- Action item:
When you copy the entries, omit the images and keep every word as it is.

- Edit difference data:
--
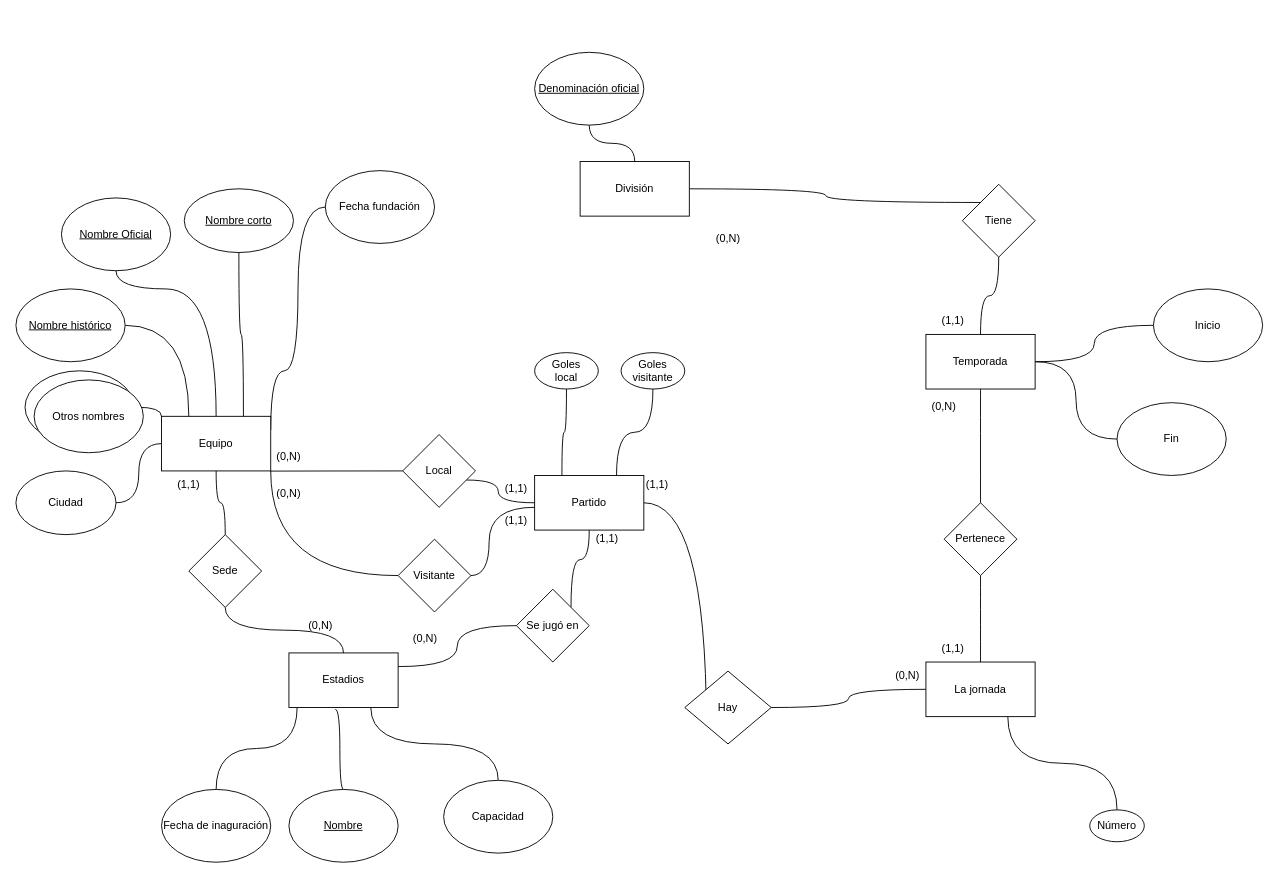
This is draws/LigaFutbol.drawio from Practicass/Practica1_LigaFutbol, a draw.io file, before an edit. Source tidied: cells renumbered, new cells numbered last; positions are measured from the earlier drawing's top-left corner, leaving out a move shared by most shapes. Both pictures are drawn from the tidied source at 91%, with x=0, y=0 at pixel (15, 52).
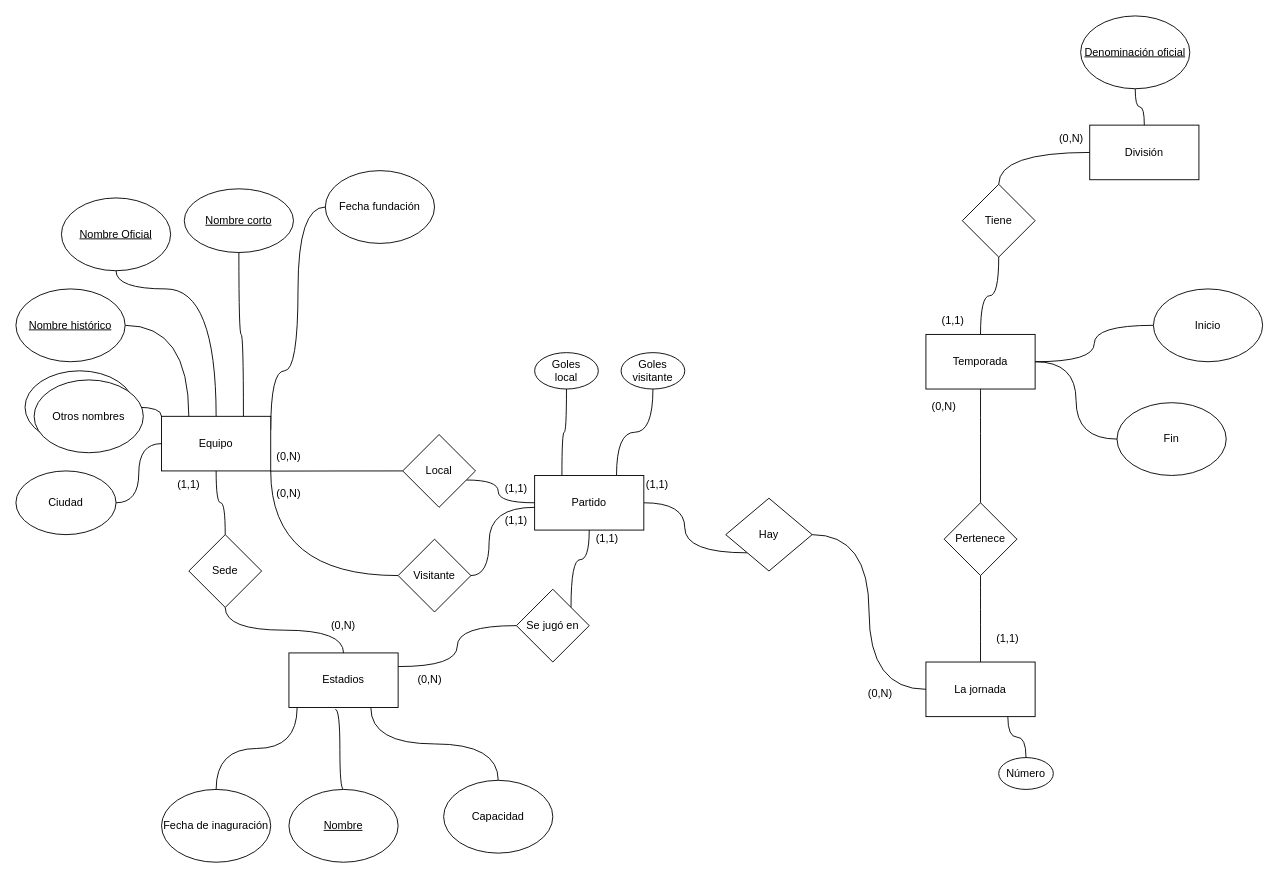
After the change.

Unchanged cells that the change refers to:
```xml
<mxCell id="60" value="Tiene" style="rhombus;whiteSpace=wrap;html=1;" parent="1" vertex="1">
  <mxGeometry x="1040" y="145" width="80" height="80" as="geometry" />
</mxCell>
<mxCell id="64" value="La jornada" style="rounded=0;whiteSpace=wrap;html=1;" parent="1" vertex="1">
  <mxGeometry x="1000" y="670" width="120" height="60" as="geometry" />
</mxCell>
```

Change to the diagram source:
```diff
@@
     <mxCell id="32" value="(0,N)" style="text;html=1;strokeColor=none;fillColor=none;align=center;verticalAlign=middle;whiteSpace=wrap;rounded=0;" parent="1" vertex="1">
-      <mxGeometry x="305" y="615" width="60" height="30" as="geometry" />
+      <mxGeometry x="330" y="615" width="60" height="30" as="geometry" />
     </mxCell>
@@
     <mxCell id="35" value="(1,1)" style="text;html=1;strokeColor=none;fillColor=none;align=center;verticalAlign=middle;whiteSpace=wrap;rounded=0;" parent="1" vertex="1">
-      <mxGeometry x="1000" y="640" width="60" height="30" as="geometry" />
+      <mxGeometry x="1060" y="630" width="60" height="30" as="geometry" />
     </mxCell>
@@
-    <mxCell id="37" style="edgeStyle=orthogonalEdgeStyle;curved=1;rounded=0;jettySize=auto;html=1;exitX=1;exitY=0.5;exitDx=0;exitDy=0;entryX=0;entryY=0;entryDx=0;entryDy=0;strokeWidth=1;endArrow=none;endFill=0;" parent="1" edge="1" source="38" target="60">
-      <mxGeometry relative="1" as="geometry" />
-    </mxCell>
     <mxCell id="38" value="División" style="rounded=0;whiteSpace=wrap;html=1;" parent="1" vertex="1">
-      <mxGeometry x="620" y="120" width="120" height="60" as="geometry" />
+      <mxGeometry x="1180" y="80" width="120" height="60" as="geometry" />
     </mxCell>
     <mxCell id="39" value="Número" style="ellipse;whiteSpace=wrap;html=1;" parent="1" vertex="1">
-      <mxGeometry x="1180" y="832.5" width="60" height="35" as="geometry" />
+      <mxGeometry x="1080" y="775" width="60" height="35" as="geometry" />
     </mxCell>
@@
     <mxCell id="54" value="(0,N)" style="text;html=1;strokeColor=none;fillColor=none;align=center;verticalAlign=middle;whiteSpace=wrap;rounded=0;" parent="1" vertex="1">
-      <mxGeometry x="420" y="630" width="60" height="30" as="geometry" />
+      <mxGeometry x="425" y="675" width="60" height="30" as="geometry" />
     </mxCell>
@@
+    <mxCell id="75" style="edgeStyle=orthogonalEdgeStyle;rounded=0;jettySize=auto;html=1;exitX=0.5;exitY=0;exitDx=0;exitDy=0;entryX=0;entryY=0.5;entryDx=0;entryDy=0;endArrow=none;endFill=0;curved=1;" parent="1" edge="1" source="60" target="38">
+      <mxGeometry relative="1" as="geometry" />
+    </mxCell>
@@
-    <mxCell id="61" style="edgeStyle=orthogonalEdgeStyle;curved=1;rounded=0;jettySize=auto;html=1;exitX=0.5;exitY=1;exitDx=0;exitDy=0;entryX=0.5;entryY=0;entryDx=0;entryDy=0;strokeWidth=1;endArrow=none;endFill=0;" parent="1" edge="1" source="62" target="38">
+    <mxCell id="61" style="edgeStyle=orthogonalEdgeStyle;rounded=0;jettySize=auto;html=1;entryX=0.5;entryY=0;entryDx=0;entryDy=0;endArrow=none;endFill=0;curved=1;" parent="1" edge="1" source="62" target="38">
       <mxGeometry relative="1" as="geometry" />
     </mxCell>
     <mxCell id="62" value="Denominación oficial" style="ellipse;whiteSpace=wrap;html=1;fontStyle=4;" parent="1" vertex="1">
-      <mxGeometry x="570" width="120" height="80" as="geometry" />
+      <mxGeometry x="1170" y="-40" width="120" height="80" as="geometry" />
     </mxCell>
@@
-    <mxCell id="65" style="edgeStyle=orthogonalEdgeStyle;curved=1;rounded=0;jettySize=auto;html=1;entryX=0;entryY=0.5;entryDx=0;entryDy=0;strokeWidth=1;endArrow=none;endFill=0;" parent="1" edge="1" source="66" target="64">
+    <mxCell id="65" style="edgeStyle=orthogonalEdgeStyle;rounded=0;jettySize=auto;html=1;entryX=0;entryY=0.5;entryDx=0;entryDy=0;curved=1;endArrow=none;endFill=0;" parent="1" edge="1" source="66" target="64">
       <mxGeometry relative="1" as="geometry" />
     </mxCell>
     <mxCell id="66" value="Hay" style="rhombus;whiteSpace=wrap;html=1;" parent="1" vertex="1">
-      <mxGeometry x="735" y="680" width="95" height="80" as="geometry" />
+      <mxGeometry x="780" y="490" width="95" height="80" as="geometry" />
     </mxCell>
@@
-    <mxCell id="68" value="(0,N)" style="text;html=1;strokeColor=none;fillColor=none;align=center;verticalAlign=middle;whiteSpace=wrap;rounded=0;" parent="1" vertex="1">
-      <mxGeometry x="950" y="670" width="60" height="30" as="geometry" />
-    </mxCell>
     <mxCell id="69" value="(0,N)" style="text;html=1;strokeColor=none;fillColor=none;align=center;verticalAlign=middle;whiteSpace=wrap;rounded=0;" parent="1" vertex="1">
-      <mxGeometry x="752.5" y="190" width="60" height="30" as="geometry" />
+      <mxGeometry x="1130" y="80" width="60" height="30" as="geometry" />
     </mxCell>
@@
+    <mxCell id="68" value="(0,N)" style="text;html=1;strokeColor=none;fillColor=none;align=center;verticalAlign=middle;whiteSpace=wrap;rounded=0;" parent="1" vertex="1">
+      <mxGeometry x="920" y="690" width="60" height="30" as="geometry" />
+    </mxCell>
```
--
- Response to this task:
This is draws/LigaFutbol.drawio from Practicass/Practica1_LigaFutbol, a draw.io file, before an edit. Source tidied: cells renumbered, new cells numbered last; positions are measured from the earlier drawing's top-left corner, leaving out a move shared by most shapes. Both pictures are drawn from the tidied source at 91%, with x=0, y=0 at pixel (15, 52).
After the change.

Unchanged cells that the change refers to:
```xml
<mxCell id="60" value="Tiene" style="rhombus;whiteSpace=wrap;html=1;" parent="1" vertex="1">
  <mxGeometry x="1040" y="145" width="80" height="80" as="geometry" />
</mxCell>
<mxCell id="64" value="La jornada" style="rounded=0;whiteSpace=wrap;html=1;" parent="1" vertex="1">
  <mxGeometry x="1000" y="670" width="120" height="60" as="geometry" />
</mxCell>
```

Change to the diagram source:
```diff
@@
     <mxCell id="32" value="(0,N)" style="text;html=1;strokeColor=none;fillColor=none;align=center;verticalAlign=middle;whiteSpace=wrap;rounded=0;" parent="1" vertex="1">
-      <mxGeometry x="305" y="615" width="60" height="30" as="geometry" />
+      <mxGeometry x="330" y="615" width="60" height="30" as="geometry" />
     </mxCell>
@@
     <mxCell id="35" value="(1,1)" style="text;html=1;strokeColor=none;fillColor=none;align=center;verticalAlign=middle;whiteSpace=wrap;rounded=0;" parent="1" vertex="1">
-      <mxGeometry x="1000" y="640" width="60" height="30" as="geometry" />
+      <mxGeometry x="1060" y="630" width="60" height="30" as="geometry" />
     </mxCell>
@@
-    <mxCell id="37" style="edgeStyle=orthogonalEdgeStyle;curved=1;rounded=0;jettySize=auto;html=1;exitX=1;exitY=0.5;exitDx=0;exitDy=0;entryX=0;entryY=0;entryDx=0;entryDy=0;strokeWidth=1;endArrow=none;endFill=0;" parent="1" edge="1" source="38" target="60">
-      <mxGeometry relative="1" as="geometry" />
-    </mxCell>
     <mxCell id="38" value="División" style="rounded=0;whiteSpace=wrap;html=1;" parent="1" vertex="1">
-      <mxGeometry x="620" y="120" width="120" height="60" as="geometry" />
+      <mxGeometry x="1180" y="80" width="120" height="60" as="geometry" />
     </mxCell>
     <mxCell id="39" value="Número" style="ellipse;whiteSpace=wrap;html=1;" parent="1" vertex="1">
-      <mxGeometry x="1180" y="832.5" width="60" height="35" as="geometry" />
+      <mxGeometry x="1080" y="775" width="60" height="35" as="geometry" />
     </mxCell>
@@
     <mxCell id="54" value="(0,N)" style="text;html=1;strokeColor=none;fillColor=none;align=center;verticalAlign=middle;whiteSpace=wrap;rounded=0;" parent="1" vertex="1">
-      <mxGeometry x="420" y="630" width="60" height="30" as="geometry" />
+      <mxGeometry x="425" y="675" width="60" height="30" as="geometry" />
     </mxCell>
@@
+    <mxCell id="75" style="edgeStyle=orthogonalEdgeStyle;rounded=0;jettySize=auto;html=1;exitX=0.5;exitY=0;exitDx=0;exitDy=0;entryX=0;entryY=0.5;entryDx=0;entryDy=0;endArrow=none;endFill=0;curved=1;" parent="1" edge="1" source="60" target="38">
+      <mxGeometry relative="1" as="geometry" />
+    </mxCell>
@@
-    <mxCell id="61" style="edgeStyle=orthogonalEdgeStyle;curved=1;rounded=0;jettySize=auto;html=1;exitX=0.5;exitY=1;exitDx=0;exitDy=0;entryX=0.5;entryY=0;entryDx=0;entryDy=0;strokeWidth=1;endArrow=none;endFill=0;" parent="1" edge="1" source="62" target="38">
+    <mxCell id="61" style="edgeStyle=orthogonalEdgeStyle;rounded=0;jettySize=auto;html=1;entryX=0.5;entryY=0;entryDx=0;entryDy=0;endArrow=none;endFill=0;curved=1;" parent="1" edge="1" source="62" target="38">
       <mxGeometry relative="1" as="geometry" />
     </mxCell>
     <mxCell id="62" value="Denominación oficial" style="ellipse;whiteSpace=wrap;html=1;fontStyle=4;" parent="1" vertex="1">
-      <mxGeometry x="570" width="120" height="80" as="geometry" />
+      <mxGeometry x="1170" y="-40" width="120" height="80" as="geometry" />
     </mxCell>
@@
-    <mxCell id="65" style="edgeStyle=orthogonalEdgeStyle;curved=1;rounded=0;jettySize=auto;html=1;entryX=0;entryY=0.5;entryDx=0;entryDy=0;strokeWidth=1;endArrow=none;endFill=0;" parent="1" edge="1" source="66" target="64">
+    <mxCell id="65" style="edgeStyle=orthogonalEdgeStyle;rounded=0;jettySize=auto;html=1;entryX=0;entryY=0.5;entryDx=0;entryDy=0;curved=1;endArrow=none;endFill=0;" parent="1" edge="1" source="66" target="64">
       <mxGeometry relative="1" as="geometry" />
     </mxCell>
     <mxCell id="66" value="Hay" style="rhombus;whiteSpace=wrap;html=1;" parent="1" vertex="1">
-      <mxGeometry x="735" y="680" width="95" height="80" as="geometry" />
+      <mxGeometry x="780" y="490" width="95" height="80" as="geometry" />
     </mxCell>
@@
-    <mxCell id="68" value="(0,N)" style="text;html=1;strokeColor=none;fillColor=none;align=center;verticalAlign=middle;whiteSpace=wrap;rounded=0;" parent="1" vertex="1">
-      <mxGeometry x="950" y="670" width="60" height="30" as="geometry" />
-    </mxCell>
     <mxCell id="69" value="(0,N)" style="text;html=1;strokeColor=none;fillColor=none;align=center;verticalAlign=middle;whiteSpace=wrap;rounded=0;" parent="1" vertex="1">
-      <mxGeometry x="752.5" y="190" width="60" height="30" as="geometry" />
+      <mxGeometry x="1130" y="80" width="60" height="30" as="geometry" />
     </mxCell>
@@
+    <mxCell id="68" value="(0,N)" style="text;html=1;strokeColor=none;fillColor=none;align=center;verticalAlign=middle;whiteSpace=wrap;rounded=0;" parent="1" vertex="1">
+      <mxGeometry x="920" y="690" width="60" height="30" as="geometry" />
+    </mxCell>
```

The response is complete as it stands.